→ **Task brief**
This exercise calls for retyping every line below exactly, with the images omitted.
====== Entries provided ======
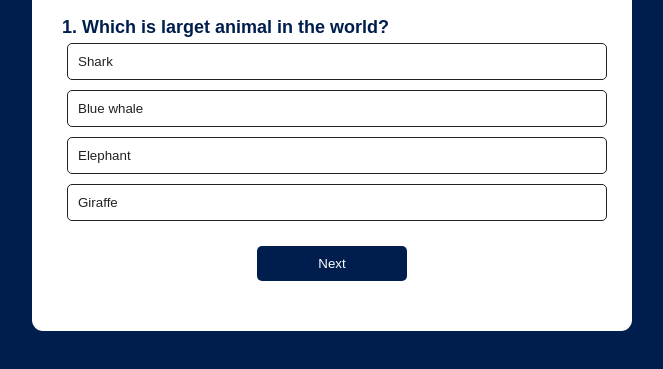
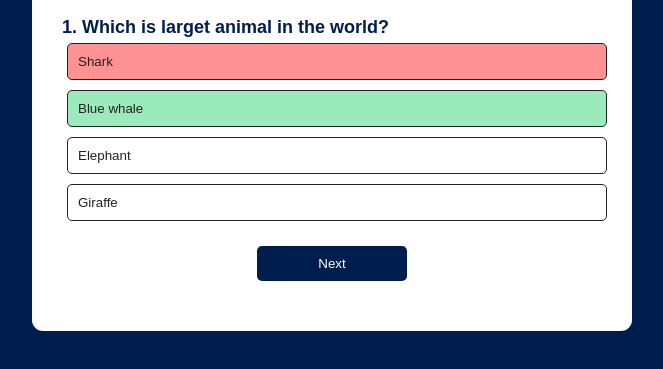
Before and after one commit to claycirqueira/Quiz_v1, a plain HTML site: page index.html in a window 1280 px wide. Both pictures are taken after a click on the button "Shark". Shown: the part 201-570 px from the top of the page, without its empty margins (308-971 px from the left). Drawn offline with Linux system fonts and the light colour scheme.

Commit message:
styles of correct and incorrect options

```diff
--- a/style.css
+++ b/style.css
@@ -44,7 +44,7 @@ body {
     cursor: pointer;
     transition: all 0.3s;
 }
-.btn:hover{
+.btn:hover:not([disabled]){
     background:#222;
     color: #fff;
 }
@@ -60,3 +60,9 @@ body {
     cursor: pointer;
     display: none;
 }
+.correct{
+    background: #9aeabc;
+}
+.incorrect{
+    background: #ff9393;
+}
```
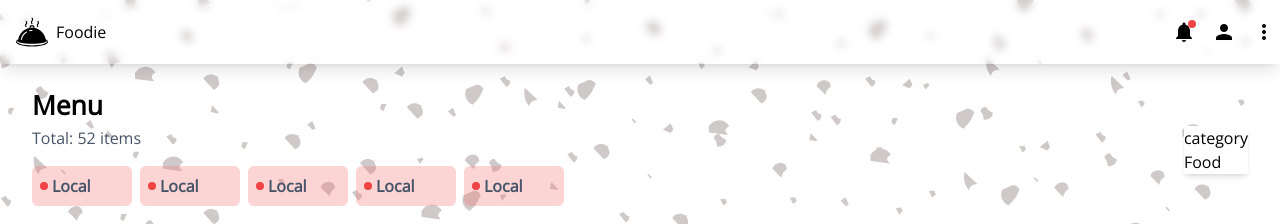
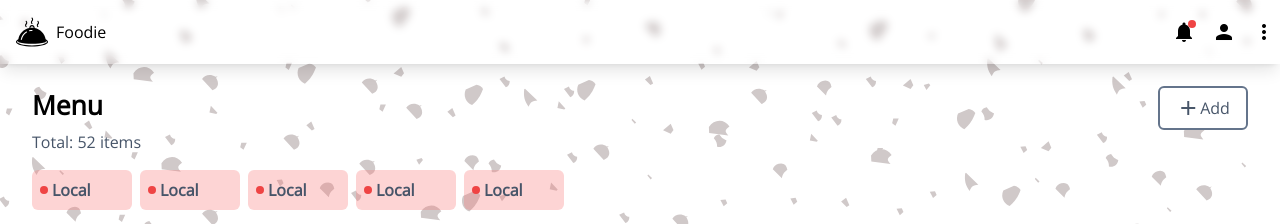
Before and after one commit to dom-codex/Foodapp-admin-frontend, a React (Create React App) app: page / in a window 1280 px wide. Shown: the top 224 px of the page. Built offline with nearby package versions, Linux system fonts and the light colour scheme.

Commit message:
Implement add button and floating menu

```diff
--- a/src/components/floatingmenu.js
+++ b/src/components/floatingmenu.js
@@ -1,6 +1,6 @@
 import React from "react"
 const FloatingMenu=({children})=>{
-return <div className="absolute top-[100%] right-0 bg-white shadow-md">
+return <div className="absolute top-[100%] right-0 bg-white shadow-md p-2 min-h-[80px] min-w-[140px] rounded-sm hidden group-hover:block">
   <ul>
     {children}
   </ul>
--- a/src/pages/foods.js
+++ b/src/pages/foods.js
@@ -8,10 +8,16 @@ const Foods =()=>{
 return <section className="pb-4">
   <div className="w-[95%] mx-auto">
     <div className="mb-4">
-      <div>
+      <div className="flex justify-between">
       <h2 className="text-[1.65rem] font-bold">Menu</h2>
       {/**floating menu */}
-      <div className="relative ">
+      <div  className="relative group ">
+      <button className="border-2 border-slate-500 text-slate-600 rounded-md bg-white flex items-center justify-center p-2 w-[90px]  ">
+        <i className="material-icons ">
+          add
+        </i>
+        <span>Add</span>
+      </button>
         <FloatingMenu>
           <li>category</li>
           <li>Food</li>
```
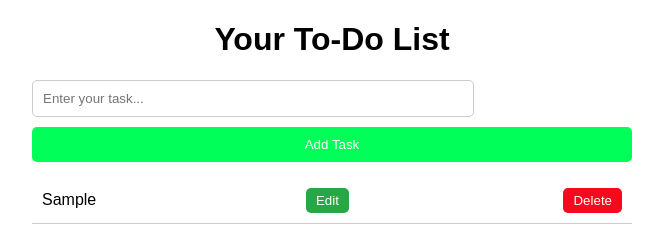
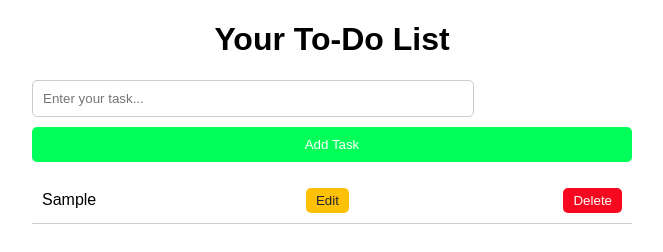
Before and after one commit to Jerry-Ferry11/VS, a plain HTML site: page ToDoList 2.0/todo.html in a window 1280 px wide. Both pictures are taken after typing "Sample" into the empty fields and a click on the button "Add Task". Shown: the whole page, without its empty margins (308-971 px from the left). Drawn offline with Linux system fonts and the light colour scheme.

Commit message:
Additional changes to the project

```diff
--- a/ToDoList 2.0/script.js
+++ b/ToDoList 2.0/script.js
@@ -24,4 +24,10 @@ function addTodoItem(todoText) {
     deleteBtn.addEventListener('click', function() {
         li.remove();
     });
+
+    const editBtn = li.querySelector('.edit-btn');
+    editBtn.addEventListener('click', function() {
+        console.log('Edit button clicked for:', todoText);
+    });
+
 }
--- a/ToDoList 2.0/styles.css
+++ b/ToDoList 2.0/styles.css
@@ -93,3 +93,13 @@ li {
 .delete-btn:hover {
     background-color:  #b80819;
 }
+
+.edit-btn {
+    background-color: #ffc107;
+    color: #212529;
+    border: none;
+    border-radius: 5px;
+    padding: 5px 10px;
+    cursor: pointer;
+    margin-right: 5px; /* Adjust spacing between buttons */
+}
```
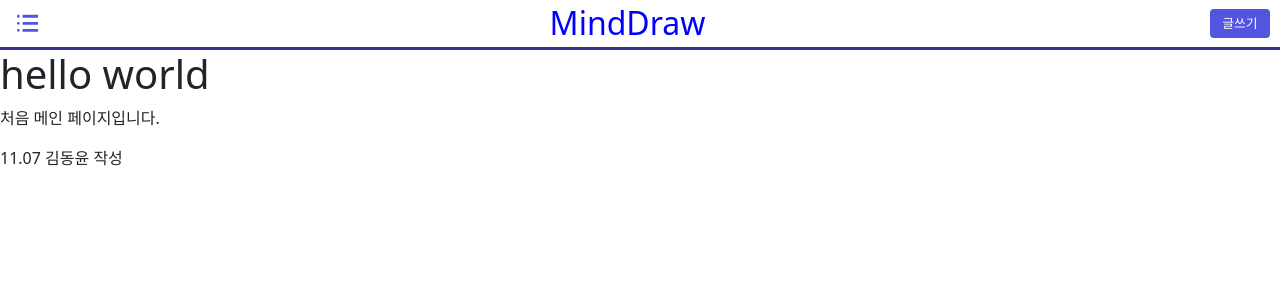
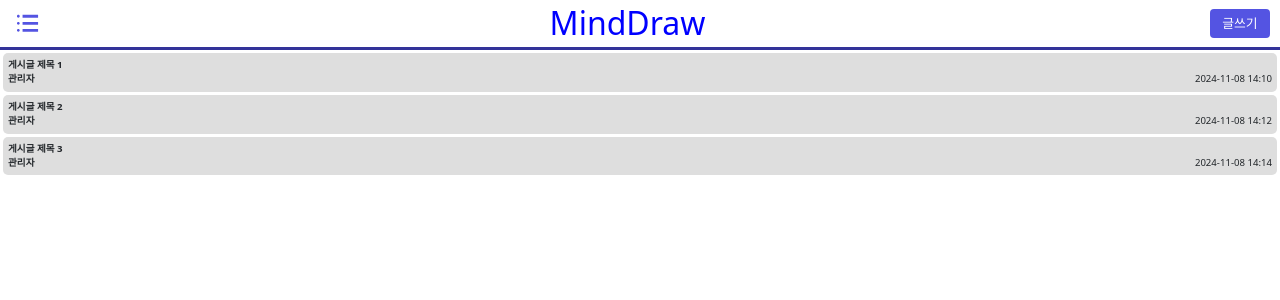
Before and after one commit to Hoto-Mocha/TeamProject-DrawMind, a React (Vite) app in the folder drawmind-client/: page / in a window 1280 px wide. Shown: the top 300 px of the page. Built offline with nearby package versions, Linux system fonts and the light colour scheme.

Commit message:
메인 페이지 디자인 중간 업로드

```diff
--- /dev/null
+++ b/drawmind-client/src/App.css
@@ -0,0 +1,32 @@
+.postListItem {
+    height: 20%;
+    display: flex;
+    align-items: end;
+    justify-content: space-between;
+    margin: 3px;
+    background-color: #dedede;
+    border-radius: 5px;
+    padding: 5px;
+}
+
+.postListItem p {
+    text-align: start;
+    font-size: 0.6rem;
+    margin: 0;
+}
+
+.postListItem .infoSection p {
+    font-weight: bold;
+}
+
+.postListItem .infoSection {
+    display: flex;
+    flex-direction: column;
+    justify-content: end;
+}
+
+.writeDate {
+    height: 100%;
+    display: flex;
+    align-items: end;
+}
--- a/drawmind-client/src/App.jsx
+++ b/drawmind-client/src/App.jsx
@@ -1,11 +1,31 @@
+import "./App.css"
+
 export default function App() {
+
+  const data = [
+    { "postSeq": 1, "postTitle": "게시글 제목 1", "writer": "관리자", "regDate": "2024-11-08 14:10" },
+    { "postSeq": 2, "postTitle": "게시글 제목 2", "writer": "관리자", "regDate": "2024-11-08 14:12" },
+    { "postSeq": 3, "postTitle": "게시글 제목 3", "writer": "관리자", "regDate": "2024-11-08 14:14" }
+  ]
+
+  function postItem(item) {
+    return (
+      <>
+        <div className="infoSection">
+          <p>{item.postTitle}</p>
+          <p>{item.writer}</p>
+        </div>
+        <p>{item.regDate}</p>
+      </>
+    )
+  }
 
   return (
     <>
       <div>
-        <h1>hello world</h1>
-        <p>처음 메인 페이지입니다.</p>
-        <span>11.07 김동윤 작성</span>
+        {data.map((item, index) => {
+          return (<div className="postListItem" key={index}>{postItem(item)}</div>)
+        })}
       </div>
     </>
   )
```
======
→ **Written reply**
Before and after one commit to claycirqueira/Quiz_v1, a plain HTML site: page index.html in a window 1280 px wide. Both pictures are taken after a click on the button "Shark". Shown: the part 201-570 px from the top of the page, without its empty margins (308-971 px from the left). Drawn offline with Linux system fonts and the light colour scheme.

Commit message:
styles of correct and incorrect options

```diff
--- a/style.css
+++ b/style.css
@@ -44,7 +44,7 @@ body {
     cursor: pointer;
     transition: all 0.3s;
 }
-.btn:hover{
+.btn:hover:not([disabled]){
     background:#222;
     color: #fff;
 }
@@ -60,3 +60,9 @@ body {
     cursor: pointer;
     display: none;
 }
+.correct{
+    background: #9aeabc;
+}
+.incorrect{
+    background: #ff9393;
+}
```
Before and after one commit to dom-codex/Foodapp-admin-frontend, a React (Create React App) app: page / in a window 1280 px wide. Shown: the top 224 px of the page. Built offline with nearby package versions, Linux system fonts and the light colour scheme.

Commit message:
Implement add button and floating menu

```diff
--- a/src/components/floatingmenu.js
+++ b/src/components/floatingmenu.js
@@ -1,6 +1,6 @@
 import React from "react"
 const FloatingMenu=({children})=>{
-return <div className="absolute top-[100%] right-0 bg-white shadow-md">
+return <div className="absolute top-[100%] right-0 bg-white shadow-md p-2 min-h-[80px] min-w-[140px] rounded-sm hidden group-hover:block">
   <ul>
     {children}
   </ul>
--- a/src/pages/foods.js
+++ b/src/pages/foods.js
@@ -8,10 +8,16 @@ const Foods =()=>{
 return <section className="pb-4">
   <div className="w-[95%] mx-auto">
     <div className="mb-4">
-      <div>
+      <div className="flex justify-between">
       <h2 className="text-[1.65rem] font-bold">Menu</h2>
       {/**floating menu */}
-      <div className="relative ">
+      <div  className="relative group ">
+      <button className="border-2 border-slate-500 text-slate-600 rounded-md bg-white flex items-center justify-center p-2 w-[90px]  ">
+        <i className="material-icons ">
+          add
+        </i>
+        <span>Add</span>
+      </button>
         <FloatingMenu>
           <li>category</li>
           <li>Food</li>
```
Before and after one commit to Jerry-Ferry11/VS, a plain HTML site: page ToDoList 2.0/todo.html in a window 1280 px wide. Both pictures are taken after typing "Sample" into the empty fields and a click on the button "Add Task". Shown: the whole page, without its empty margins (308-971 px from the left). Drawn offline with Linux system fonts and the light colour scheme.

Commit message:
Additional changes to the project

```diff
--- a/ToDoList 2.0/script.js
+++ b/ToDoList 2.0/script.js
@@ -24,4 +24,10 @@ function addTodoItem(todoText) {
     deleteBtn.addEventListener('click', function() {
         li.remove();
     });
+
+    const editBtn = li.querySelector('.edit-btn');
+    editBtn.addEventListener('click', function() {
+        console.log('Edit button clicked for:', todoText);
+    });
+
 }
--- a/ToDoList 2.0/styles.css
+++ b/ToDoList 2.0/styles.css
@@ -93,3 +93,13 @@ li {
 .delete-btn:hover {
     background-color:  #b80819;
 }
+
+.edit-btn {
+    background-color: #ffc107;
+    color: #212529;
+    border: none;
+    border-radius: 5px;
+    padding: 5px 10px;
+    cursor: pointer;
+    margin-right: 5px; /* Adjust spacing between buttons */
+}
```
Before and after one commit to Hoto-Mocha/TeamProject-DrawMind, a React (Vite) app in the folder drawmind-client/: page / in a window 1280 px wide. Shown: the top 300 px of the page. Built offline with nearby package versions, Linux system fonts and the light colour scheme.

Commit message:
메인 페이지 디자인 중간 업로드

```diff
--- /dev/null
+++ b/drawmind-client/src/App.css
@@ -0,0 +1,32 @@
+.postListItem {
+    height: 20%;
+    display: flex;
+    align-items: end;
+    justify-content: space-between;
+    margin: 3px;
+    background-color: #dedede;
+    border-radius: 5px;
+    padding: 5px;
+}
+
+.postListItem p {
+    text-align: start;
+    font-size: 0.6rem;
+    margin: 0;
+}
+
+.postListItem .infoSection p {
+    font-weight: bold;
+}
+
+.postListItem .infoSection {
+    display: flex;
+    flex-direction: column;
+    justify-content: end;
+}
+
+.writeDate {
+    height: 100%;
+    display: flex;
+    align-items: end;
+}
--- a/drawmind-client/src/App.jsx
+++ b/drawmind-client/src/App.jsx
@@ -1,11 +1,31 @@
+import "./App.css"
+
 export default function App() {
+
+  const data = [
+    { "postSeq": 1, "postTitle": "게시글 제목 1", "writer": "관리자", "regDate": "2024-11-08 14:10" },
+    { "postSeq": 2, "postTitle": "게시글 제목 2", "writer": "관리자", "regDate": "2024-11-08 14:12" },
+    { "postSeq": 3, "postTitle": "게시글 제목 3", "writer": "관리자", "regDate": "2024-11-08 14:14" }
+  ]
+
+  function postItem(item) {
+    return (
+      <>
+        <div className="infoSection">
+          <p>{item.postTitle}</p>
+          <p>{item.writer}</p>
+        </div>
+        <p>{item.regDate}</p>
+      </>
+    )
+  }
 
   return (
     <>
       <div>
-        <h1>hello world</h1>
-        <p>처음 메인 페이지입니다.</p>
-        <span>11.07 김동윤 작성</span>
+        {data.map((item, index) => {
+          return (<div className="postListItem" key={index}>{postItem(item)}</div>)
+        })}
       </div>
     </>
   )
```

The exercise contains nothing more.